• _GOAL OF THE EXERCISE_
Please find all lines containing "resources" in the listing below and copy them.

• _INPUT MATERIAL_
= Beginning of Section =
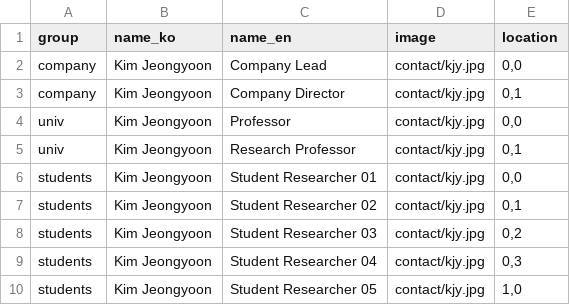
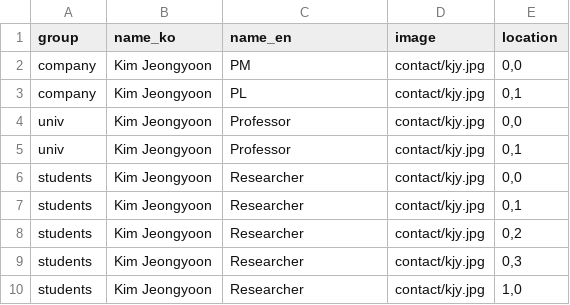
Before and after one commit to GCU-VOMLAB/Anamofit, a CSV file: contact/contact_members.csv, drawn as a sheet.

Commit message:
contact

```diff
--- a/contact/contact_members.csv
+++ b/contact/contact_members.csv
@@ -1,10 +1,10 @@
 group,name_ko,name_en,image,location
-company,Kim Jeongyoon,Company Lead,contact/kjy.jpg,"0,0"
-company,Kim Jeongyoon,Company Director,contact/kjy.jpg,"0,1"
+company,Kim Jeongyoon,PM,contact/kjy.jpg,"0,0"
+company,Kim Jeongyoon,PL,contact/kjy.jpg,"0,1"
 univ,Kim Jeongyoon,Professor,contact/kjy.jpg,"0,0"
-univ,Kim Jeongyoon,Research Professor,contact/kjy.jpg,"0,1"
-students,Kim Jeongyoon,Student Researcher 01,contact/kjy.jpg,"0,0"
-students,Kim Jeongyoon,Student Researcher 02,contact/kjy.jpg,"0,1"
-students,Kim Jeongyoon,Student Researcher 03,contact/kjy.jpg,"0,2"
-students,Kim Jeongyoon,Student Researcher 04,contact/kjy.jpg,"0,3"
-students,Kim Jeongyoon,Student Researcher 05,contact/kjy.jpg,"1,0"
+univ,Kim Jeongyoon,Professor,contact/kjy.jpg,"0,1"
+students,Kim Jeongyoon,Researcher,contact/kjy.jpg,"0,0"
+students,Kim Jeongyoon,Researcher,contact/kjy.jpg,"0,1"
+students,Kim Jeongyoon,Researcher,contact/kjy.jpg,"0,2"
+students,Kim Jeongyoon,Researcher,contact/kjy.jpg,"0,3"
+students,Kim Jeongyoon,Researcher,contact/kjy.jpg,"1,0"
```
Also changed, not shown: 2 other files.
= End of Section =
= Beginning of Section =
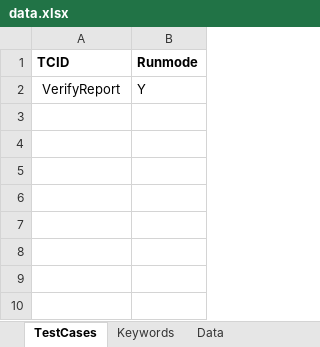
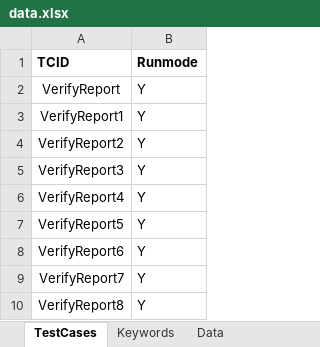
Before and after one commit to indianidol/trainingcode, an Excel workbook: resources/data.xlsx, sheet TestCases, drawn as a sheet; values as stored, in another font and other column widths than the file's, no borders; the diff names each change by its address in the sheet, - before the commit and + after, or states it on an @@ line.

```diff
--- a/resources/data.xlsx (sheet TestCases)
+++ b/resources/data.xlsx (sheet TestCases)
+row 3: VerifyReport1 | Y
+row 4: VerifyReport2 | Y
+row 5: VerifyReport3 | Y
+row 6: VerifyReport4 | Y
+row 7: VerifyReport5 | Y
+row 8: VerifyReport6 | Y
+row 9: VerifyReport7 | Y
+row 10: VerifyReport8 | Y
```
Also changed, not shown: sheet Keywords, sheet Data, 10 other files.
= End of Section =
• _OUTPUT_
Before and after one commit to indianidol/trainingcode, an Excel workbook: resources/data.xlsx, sheet TestCases, drawn as a sheet; values as stored, in another font and other column widths than the file's, no borders; the diff names each change by its address in the sheet, - before the commit and + after, or states it on an @@ line.
--- a/resources/data.xlsx (sheet TestCases)
+++ b/resources/data.xlsx (sheet TestCases)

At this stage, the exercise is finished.